A word-for-word copy of the data is what's wanted, with no pictures.

**** Source material ****

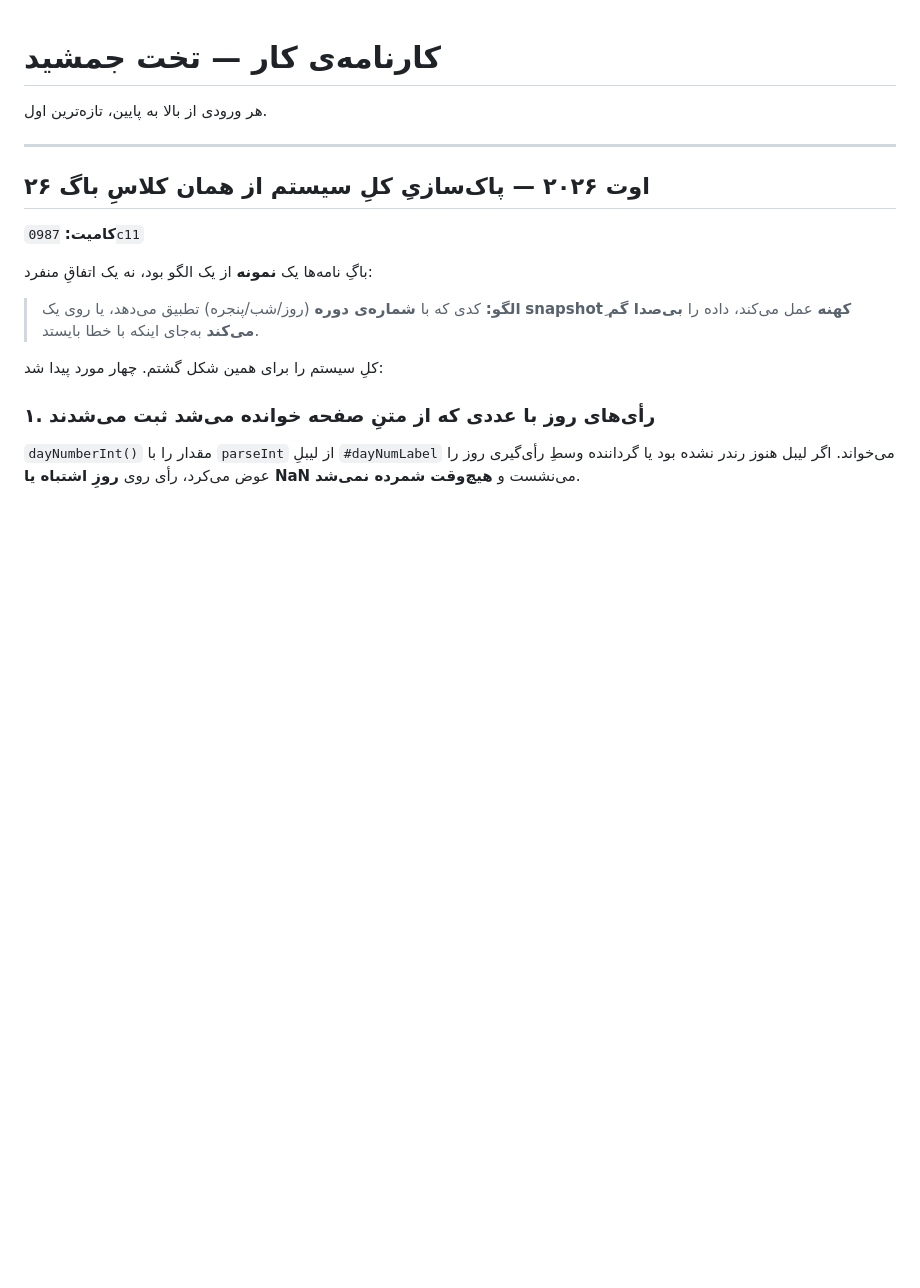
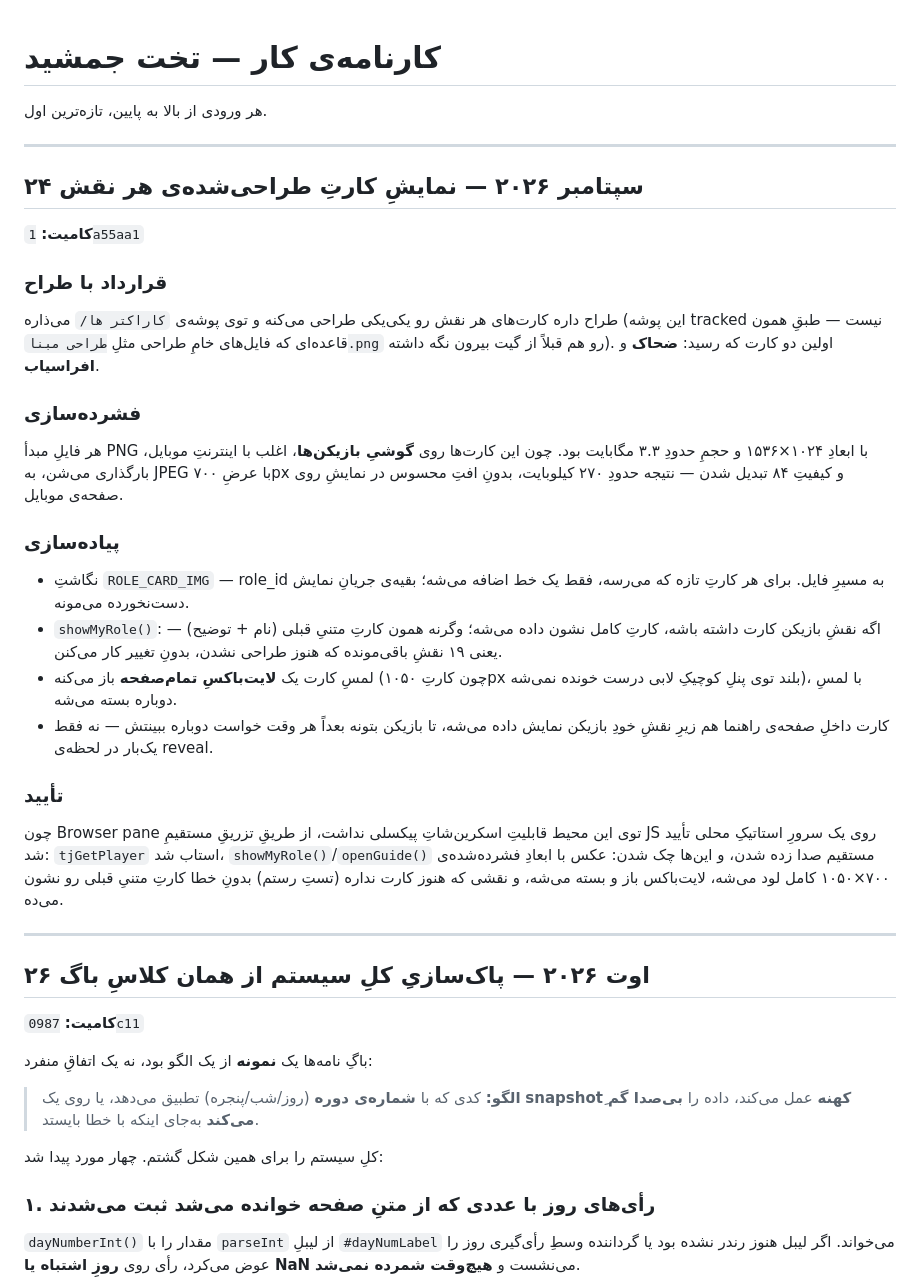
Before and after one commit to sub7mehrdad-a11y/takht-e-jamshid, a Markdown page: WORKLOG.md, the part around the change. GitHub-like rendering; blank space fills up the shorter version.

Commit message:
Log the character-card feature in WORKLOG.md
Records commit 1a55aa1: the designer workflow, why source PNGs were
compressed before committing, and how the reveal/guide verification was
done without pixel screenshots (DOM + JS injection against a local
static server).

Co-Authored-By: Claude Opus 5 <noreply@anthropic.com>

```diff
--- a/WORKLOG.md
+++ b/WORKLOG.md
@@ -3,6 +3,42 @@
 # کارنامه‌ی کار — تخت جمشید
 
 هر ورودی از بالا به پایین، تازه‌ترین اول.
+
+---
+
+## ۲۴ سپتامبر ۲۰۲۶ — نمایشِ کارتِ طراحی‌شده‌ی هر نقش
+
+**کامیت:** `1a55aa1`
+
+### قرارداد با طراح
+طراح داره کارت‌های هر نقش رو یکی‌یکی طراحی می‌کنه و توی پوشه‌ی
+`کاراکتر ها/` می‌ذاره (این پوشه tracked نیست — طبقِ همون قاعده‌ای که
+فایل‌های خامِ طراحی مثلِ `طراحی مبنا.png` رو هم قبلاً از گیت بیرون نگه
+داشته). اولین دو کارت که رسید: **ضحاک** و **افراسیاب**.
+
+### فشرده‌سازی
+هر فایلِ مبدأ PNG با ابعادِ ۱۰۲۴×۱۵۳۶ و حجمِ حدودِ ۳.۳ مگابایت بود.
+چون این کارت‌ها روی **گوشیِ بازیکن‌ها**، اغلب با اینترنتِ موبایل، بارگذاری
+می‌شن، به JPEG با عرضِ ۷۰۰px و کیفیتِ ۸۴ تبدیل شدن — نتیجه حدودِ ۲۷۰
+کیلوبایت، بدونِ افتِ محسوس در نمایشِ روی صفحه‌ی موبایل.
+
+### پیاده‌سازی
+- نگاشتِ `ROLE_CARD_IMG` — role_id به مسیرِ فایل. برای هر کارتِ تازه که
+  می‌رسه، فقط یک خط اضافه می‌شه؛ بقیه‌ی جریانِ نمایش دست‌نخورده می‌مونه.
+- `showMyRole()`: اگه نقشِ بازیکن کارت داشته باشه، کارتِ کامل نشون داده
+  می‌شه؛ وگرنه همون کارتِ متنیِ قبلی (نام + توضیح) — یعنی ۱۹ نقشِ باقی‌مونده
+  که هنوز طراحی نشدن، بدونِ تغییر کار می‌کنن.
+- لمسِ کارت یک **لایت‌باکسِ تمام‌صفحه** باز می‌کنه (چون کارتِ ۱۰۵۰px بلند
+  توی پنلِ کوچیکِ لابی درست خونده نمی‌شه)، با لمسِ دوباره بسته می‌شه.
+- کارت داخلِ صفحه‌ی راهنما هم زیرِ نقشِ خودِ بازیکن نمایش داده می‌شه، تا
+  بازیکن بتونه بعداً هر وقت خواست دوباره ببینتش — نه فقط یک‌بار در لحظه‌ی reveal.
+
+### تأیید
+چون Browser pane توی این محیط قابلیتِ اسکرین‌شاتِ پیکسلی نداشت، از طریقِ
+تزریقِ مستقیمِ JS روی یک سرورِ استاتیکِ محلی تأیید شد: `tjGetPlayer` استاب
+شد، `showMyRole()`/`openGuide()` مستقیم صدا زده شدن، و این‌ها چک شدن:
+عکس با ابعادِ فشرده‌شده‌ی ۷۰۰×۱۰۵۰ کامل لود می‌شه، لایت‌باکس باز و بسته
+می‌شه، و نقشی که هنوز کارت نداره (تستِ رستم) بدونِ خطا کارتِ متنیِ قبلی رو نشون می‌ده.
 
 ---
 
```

****

### Task solution
Before and after one commit to sub7mehrdad-a11y/takht-e-jamshid, a Markdown page: WORKLOG.md, the part around the change. GitHub-like rendering; blank space fills up the shorter version.

Commit message:
Log the character-card feature in WORKLOG.md
Records commit 1a55aa1: the designer workflow, why source PNGs were
compressed before committing, and how the reveal/guide verification was
done without pixel screenshots (DOM + JS injection against a local
static server).

Co-Authored-By: Claude Opus 5 <noreply@anthropic.com>

```diff
--- a/WORKLOG.md
+++ b/WORKLOG.md
@@ -3,6 +3,42 @@
 # کارنامه‌ی کار — تخت جمشید
 
 هر ورودی از بالا به پایین، تازه‌ترین اول.
+
+---
+
+## ۲۴ سپتامبر ۲۰۲۶ — نمایشِ کارتِ طراحی‌شده‌ی هر نقش
+
+**کامیت:** `1a55aa1`
+
+### قرارداد با طراح
+طراح داره کارت‌های هر نقش رو یکی‌یکی طراحی می‌کنه و توی پوشه‌ی
+`کاراکتر ها/` می‌ذاره (این پوشه tracked نیست — طبقِ همون قاعده‌ای که
+فایل‌های خامِ طراحی مثلِ `طراحی مبنا.png` رو هم قبلاً از گیت بیرون نگه
+داشته). اولین دو کارت که رسید: **ضحاک** و **افراسیاب**.
+
+### فشرده‌سازی
+هر فایلِ مبدأ PNG با ابعادِ ۱۰۲۴×۱۵۳۶ و حجمِ حدودِ ۳.۳ مگابایت بود.
+چون این کارت‌ها روی **گوشیِ بازیکن‌ها**، اغلب با اینترنتِ موبایل، بارگذاری
+می‌شن، به JPEG با عرضِ ۷۰۰px و کیفیتِ ۸۴ تبدیل شدن — نتیجه حدودِ ۲۷۰
+کیلوبایت، بدونِ افتِ محسوس در نمایشِ روی صفحه‌ی موبایل.
+
+### پیاده‌سازی
+- نگاشتِ `ROLE_CARD_IMG` — role_id به مسیرِ فایل. برای هر کارتِ تازه که
+  می‌رسه، فقط یک خط اضافه می‌شه؛ بقیه‌ی جریانِ نمایش دست‌نخورده می‌مونه.
+- `showMyRole()`: اگه نقشِ بازیکن کارت داشته باشه، کارتِ کامل نشون داده
+  می‌شه؛ وگرنه همون کارتِ متنیِ قبلی (نام + توضیح) — یعنی ۱۹ نقشِ باقی‌مونده
+  که هنوز طراحی نشدن، بدونِ تغییر کار می‌کنن.
+- لمسِ کارت یک **لایت‌باکسِ تمام‌صفحه** باز می‌کنه (چون کارتِ ۱۰۵۰px بلند
+  توی پنلِ کوچیکِ لابی درست خونده نمی‌شه)، با لمسِ دوباره بسته می‌شه.
+- کارت داخلِ صفحه‌ی راهنما هم زیرِ نقشِ خودِ بازیکن نمایش داده می‌شه، تا
+  بازیکن بتونه بعداً هر وقت خواست دوباره ببینتش — نه فقط یک‌بار در لحظه‌ی reveal.
+
+### تأیید
+چون Browser pane توی این محیط قابلیتِ اسکرین‌شاتِ پیکسلی نداشت، از طریقِ
+تزریقِ مستقیمِ JS روی یک سرورِ استاتیکِ محلی تأیید شد: `tjGetPlayer` استاب
+شد، `showMyRole()`/`openGuide()` مستقیم صدا زده شدن، و این‌ها چک شدن:
+عکس با ابعادِ فشرده‌شده‌ی ۷۰۰×۱۰۵۰ کامل لود می‌شه، لایت‌باکس باز و بسته
+می‌شه، و نقشی که هنوز کارت نداره (تستِ رستم) بدونِ خطا کارتِ متنیِ قبلی رو نشون می‌ده.
 
 ---
 
```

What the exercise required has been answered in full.